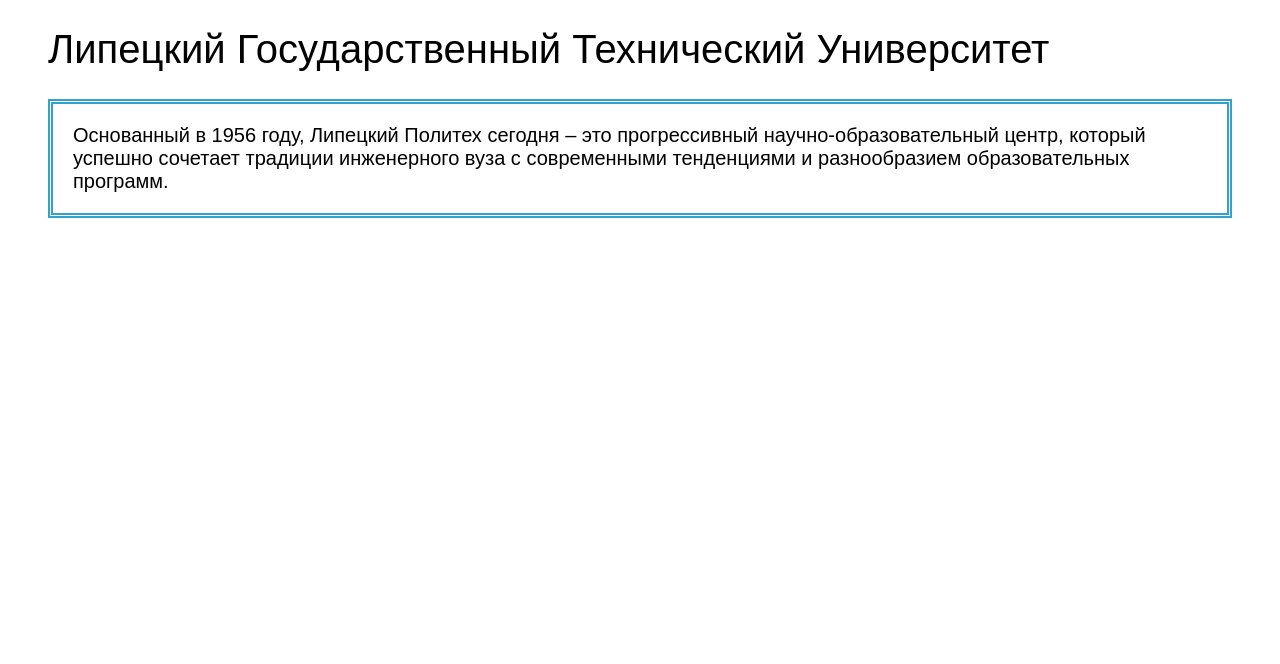
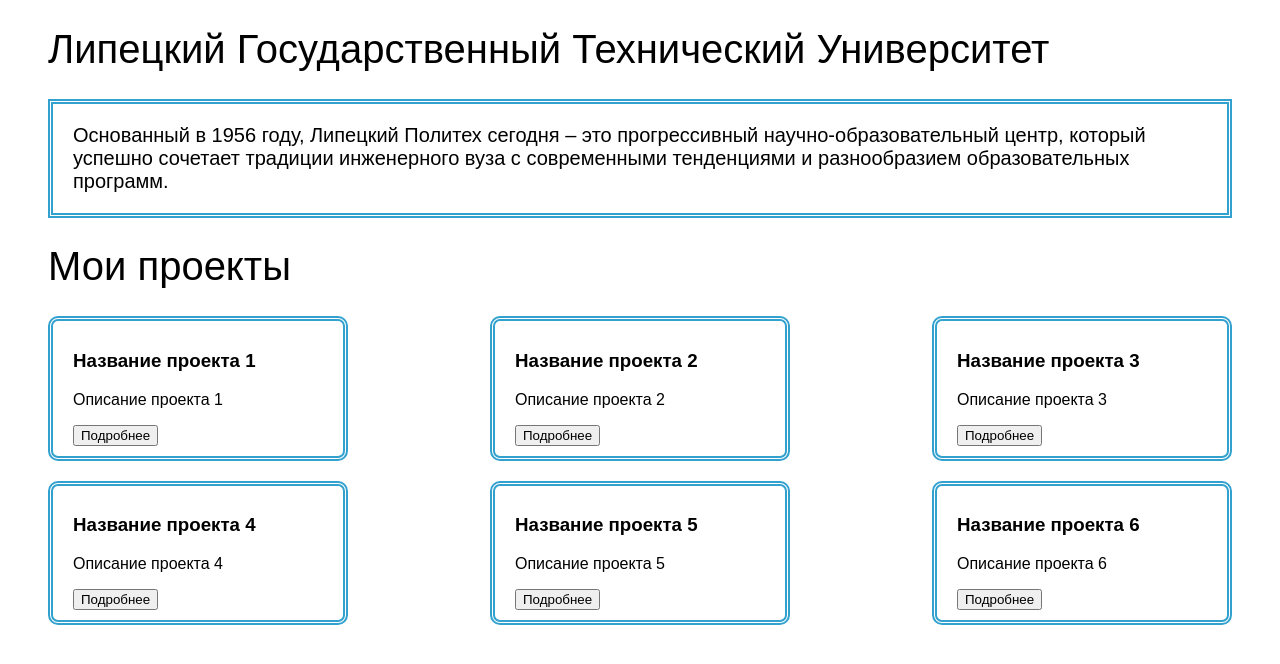
Before and after one commit to Halighe/pm24, a PHP site: page / in a window 1280 px wide. Shown: the part 72-736 px from the top of the page. Run offline with PHP 8.4, Linux system fonts and the light colour scheme.

Commit message:
мои проекты

```diff
--- a/index.html
+++ b/index.html
@@ -18,8 +18,8 @@
                 <div>
                     <nav>
                         <ul>
-                            <li class="header-menu-item">Обо мне</li>
-                            <li class="header-menu-item">Мои проекты</li>
+                            <li class="header-menu-item"><a href="#about-me">Обо мне</a></li>
+                            <li class="header-menu-item"><a href="#my-projects">Мои проекты</a></li>
                             <li class="header-menu-item">Контакты</li>
                         </ul>
                     </nav>
@@ -28,14 +28,54 @@
         </div>
     </header>
 
-    <main>
+    <main id="about-me">
         <div class="container">
             <h1 class="main-title">Липецкий Государственный Технический Университет</h1>
             <p class="main-text">
-                Основанный в 1956 году, Липецкий Политех сегодня – это прогрессивный научно-образовательный центр, который успешно сочетает традиции инженерного вуза с современными тенденциями и разнообразием образовательных программ.
+                Основанный в 1956 году, Липецкий Политех сегодня – это прогрессивный научно-образовательный центр,
+                который успешно сочетает традиции инженерного вуза с современными тенденциями и разнообразием
+                образовательных программ.
             </p>
         </div>
     </main>
+
+    <div id="my-projects">
+        <div class="container">
+            <h1 class="main-title">Мои проекты</h1>
+            <div class="projects">
+                <div class="project-item">
+                    <h3>Название проекта 1</h3>
+                    <p>Описание проекта 1</p>
+                    <button>Подробнее</button>
+                </div>
+                <div class="project-item">
+                    <h3>Название проекта 2</h3>
+                    <p>Описание проекта 2</p>
+                    <button>Подробнее</button>
+                </div>
+                <div class="project-item">
+                    <h3>Название проекта 3</h3>
+                    <p>Описание проекта 3</p>
+                    <button>Подробнее</button>
+                </div>
+                <div class="project-item">
+                    <h3>Название проекта 4</h3>
+                    <p>Описание проекта 4</p>
+                    <button>Подробнее</button>
+                </div>
+                <div class="project-item">
+                    <h3>Название проекта 5</h3>
+                    <p>Описание проекта 5</p>
+                    <button>Подробнее</button>
+                </div>
+                <div class="project-item">
+                    <h3>Название проекта 6</h3>
+                    <p>Описание проекта 6</p>
+                    <button>Подробнее</button>
+                </div>
+            </div>
+        </div>
+    </div>
 </body>
 
 </html>
--- a/style.css
+++ b/style.css
@@ -7,7 +7,9 @@ header {
 }
 
 .container {
-    margin: 0px 40px;
+    max-width: 1440px;
+    margin: 0px auto;
+    padding: 0px 40px;
 }
 
 .header-top {
@@ -30,6 +32,11 @@ li {
     padding-left: 50px;
 }
 
+li > a  {
+    all: unset;
+    cursor: pointer;
+}
+
 .header-menu-item {
     font-family: Arial;
     font-size: 24px;
@@ -48,3 +55,17 @@ li {
     border: thick double #32a1ce;
     padding: 20px;
 }
+
+.projects {
+    display: flex;
+    flex-wrap: wrap;
+    justify-content: space-between;
+}
+
+.project-item {
+    border: thick double #32a1ce;
+    border-radius: 10px;
+    width: 250px;
+    padding: 10px 20px;
+    margin-bottom: 20px;
+}
```
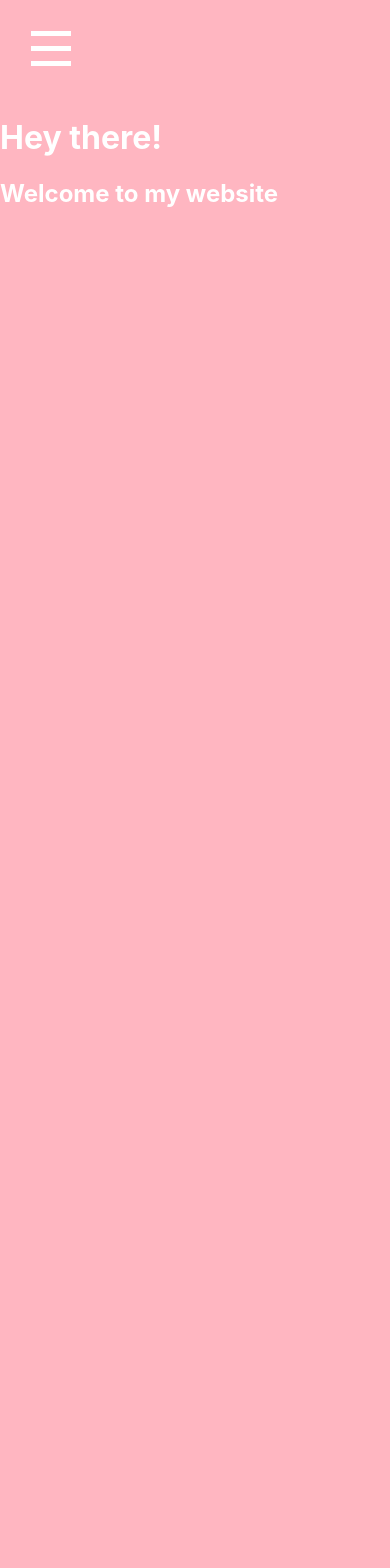
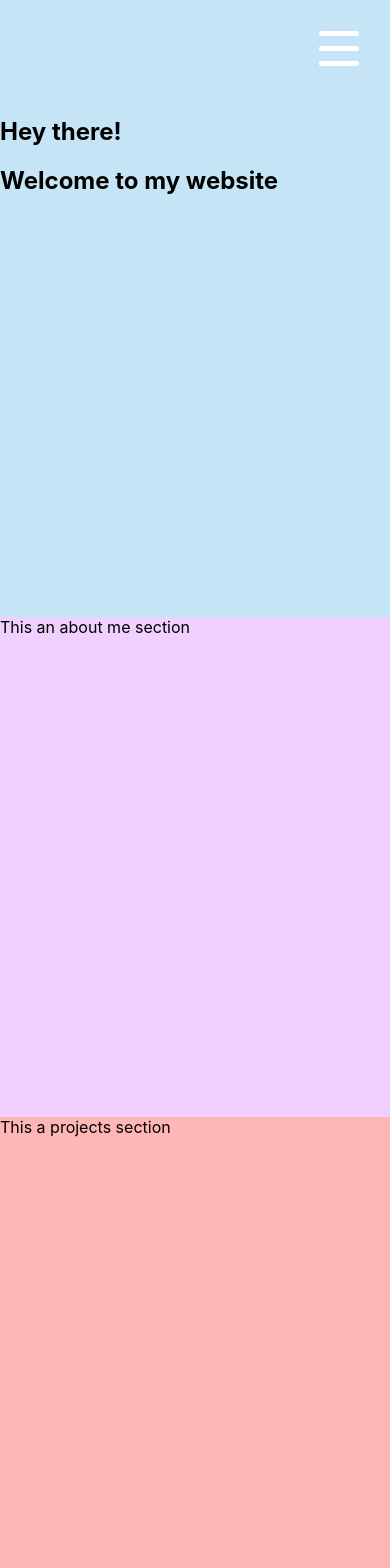
Before and after one commit to kapil-krishna/personal-website, a React (Create React App) app: page / in a window 390 px wide. Shown: the top 1568 px of the page. Before the commit the page ends 844 px from the top, so only its background shows below. Built offline with nearby package versions, Linux system fonts and the light colour scheme.

Commit message:
Added basic layout of page; hamburger menu working so far

```diff
--- a/src/App.js
+++ b/src/App.js
@@ -1,13 +1,19 @@
 import React from 'react';
 import './App.scss';
 import Header from './components/header';
-import Banner from './components/banner';
+import Projects from './components/projects';
+import About from './components/about';
+import Home from './components/home';
+import Contact from './components/contact';
 
 function App() {
   return (
     <div className="page-layout">
       <Header />
-      <Banner />
+      <Home />
+      <About />
+      <Projects />
+      <Contact />
     </div>
 
   )
--- a/src/App.scss
+++ b/src/App.scss
@@ -1,55 +1,52 @@
-$background-color: lightpink;
+$background-color-1: rgb(197, 229, 247);
+$background-color-2: rgb(240, 208, 255);
+$background-color-3: rgb(255, 182, 182);
+$background-color-4:  rgb(190, 255, 190);
 
-.App {
-    text-align: center;
+$phone-breakpoint: 576px;
+$tablet-breakpoint: 768px;
+$desktop-breakpoint: 992px;
+$large-desktop-breakpoint: 1200px;
+
+
+  body {
+      background-color: $background-color-1;
+    //   overflow: hidden;
   }
 
-  .App-logo {
-    height: 40vmin;
-    pointer-events: none;
+  section {
+    //   temporary
+      min-height: 500px;
   }
 
-  @media (prefers-reduced-motion: no-preference) {
-    .App-logo {
-      animation: App-logo-spin infinite 20s linear;
-    }
+  .home-section {
+      background-color: $background-color-1;
   }
 
-  .App-header {
-    background-color: #282c34;
-    min-height: 100vh;
-    display: flex;
-    flex-direction: column;
-    align-items: center;
-    justify-content: center;
-    font-size: calc(10px + 2vmin);
-    color: white;
+  .about-section {
+      background-color: $background-color-2;
   }
 
-  .App-link {
-    color: #61dafb;
+  .projects-section {
+      background-color: $background-color-3;
   }
 
-  @keyframes App-logo-spin {
-    from {
-      transform: rotate(0deg);
-    }
-    to {
-      transform: rotate(360deg);
-    }
-  }
-
-  body {
-      background-color: $background-color;
+  .contact-section {
+      background-color: $background-color-4;
   }
 
   .header {
       width: 100%;
+      display: flex;
+      justify-content: flex-end;
   }
 
 
   .navbar {
-    display: none;
+    overflow: hidden;
+    opacity: 0;
+    visibility: hidden;
+    width: 0%;
   }
 
   .navbar-open {
@@ -57,9 +54,16 @@ $background-color: lightpink;
     flex-direction: column;
     position: absolute;
     width: 100%;
-    height: 50%;
-    transition: 0.5s;
+    height: 100%;
+    transition: all 0.5s ease-out;
     background-color: black;
+    padding-top: 150px;
+    text-align: end;
+
+    @media screen and (min-width: $tablet-breakpoint) {
+        width: 30%;
+
+    }
 
     .nav-item {
         font-size: 25px;
@@ -67,12 +71,6 @@ $background-color: lightpink;
         // margin-right: 2rem;
     }
   }
-
-  .banner {
-    color: white;
-    background-color: $background-color;
-  }
-
 
   @mixin toggle-button {
     display: flex;
@@ -82,14 +80,14 @@ $background-color: lightpink;
     background: transparent;
     border: none;
     padding: 26px;
-    width: 100%;
+    z-index: 1;
+    cursor: pointer;
 
     &:hover {
         .toggle-button-line,
         .toggle-button-line-top,
         .toggle-button-line-bottom {
             background: red;
-            // transition: 1s;
         }
     }
   }
@@ -100,18 +98,16 @@ $background-color: lightpink;
 
 .toggle-button-open {
     @include toggle-button;
-    background: black;
-    transition: 0.5s;
 }
 
 
 @mixin toggle-button-line {
     margin: 5px;
-    border: black 4px;
     width: 40px;
+    border-radius: 4px;
     height: 5px;
     background: white;
-    transition: all 0.7s ease;
+    transition: all 0.5s ease;
     transform-origin: 88% center;
 
 }
--- /dev/null
+++ b/src/components/about.js
@@ -0,0 +1,11 @@
+import React from 'react';
+
+const About = () => {
+    return (
+        <section className="about-section">
+            This an about me section
+        </section>
+    )
+}
+
+export default About;
--- /dev/null
+++ b/src/components/contact.js
@@ -0,0 +1,11 @@
+import React from 'react';
+
+const Contact = () => {
+    return (
+        <section className="contact-section">
+            This is a contact section
+        </section>
+    )
+}
+
+export default Contact;
--- a/src/components/header.js
+++ b/src/components/header.js
@@ -9,7 +9,7 @@ const Header = () => {
     return (
         <header className="header">
               <ToggleButton toggle={toggle} setToggle={setToggle} />
-              <Navbar toggle={toggle}/>
+              <Navbar toggle={toggle} setToggle={setToggle} />
         </header>
     )
 }
--- a/src/components/banner.js
+++ b/src/components/home.js
@@ -1,12 +1,12 @@
 import React from 'react';
 
-function Banner() {
+const Home = () => {
     return (
-        <div className="banner">
+        <section className="home-section">
             <h1>Hey there!</h1>
             <h2>Welcome to my website</h2>
-        </div>
+        </section>
     )
-};
+}
 
-export default Banner;
+export default Home;
--- a/src/components/navbar.js
+++ b/src/components/navbar.js
@@ -1,6 +1,6 @@
 import React from 'react';
 
-const Navbar = ({ toggle }) => {
+const Navbar = ({ toggle, setToggle }) => {
 
     let navClass = "navbar";
 
@@ -10,10 +10,10 @@ const Navbar = ({ toggle }) => {
 
     return (
             <nav class={navClass}>
-                <a className="nav-item" href="#">Home</a>
-                <a className="nav-item" href="#about">About</a>
-                <a className="nav-item" href="#projects">Projects</a>
-                <a className="nav-item" href="#contact">Contact</a>
+                <a className="nav-item" href="#" onClick={() => setToggle(!toggle)}>Home</a>
+                <a className="nav-item" href="#about" onClick={() => setToggle(!toggle)}> About</a>
+                <a className="nav-item" href="#projects" onClick={() => setToggle(!toggle)}>Projects</a>
+                <a className="nav-item" href="#contact" onClick={() => setToggle(!toggle)}>Contact</a>
             </nav>
     )
 }
--- /dev/null
+++ b/src/components/projects.js
@@ -0,0 +1,11 @@
+import React from 'react';
+
+const Projects = () => {
+    return (
+        <section className="projects-section">
+            This a projects section
+        </section>
+    )
+}
+
+export default Projects;
--- a/src/components/toggleButton.js
+++ b/src/components/toggleButton.js
@@ -4,21 +4,19 @@ import { bool, func } from 'prop-types';
 
 const ToggleButton = ({ toggle, setToggle }) => {
 
-    let toggleButton = "toggle-button";
     let toggleButtonLine="toggle-button-line";
     let toggleLineTop = `${toggleButtonLine}`;
     let toggleLineMiddle = `${toggleButtonLine}`;
     let toggleLineBottom = `${toggleButtonLine}`;
 
     if (toggle===true) {
-        toggleButton = "toggle-button-open";
         toggleLineTop = `${toggleLineTop}-top`;
         toggleLineMiddle = `${toggleLineMiddle}-middle`;
         toggleLineBottom = `${toggleLineBottom}-bottom`;
     }
 
     return (
-        <button className={toggleButton} toggle={toggle} onClick={() => setToggle(!toggle)}>
+        <button className="toggle-button-open" toggle={toggle} onClick={() => setToggle(!toggle)}>
             <div className={toggleLineTop} />
             <div className={toggleLineMiddle} />
             <div className={toggleLineBottom} />
```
########
Go line by line through the records and copy those that contain the word "margin".

-    margin: 0px 40px;
+    margin: 0px auto;
+    margin-bottom: 20px;
         // margin-right: 2rem;
     margin: 5px;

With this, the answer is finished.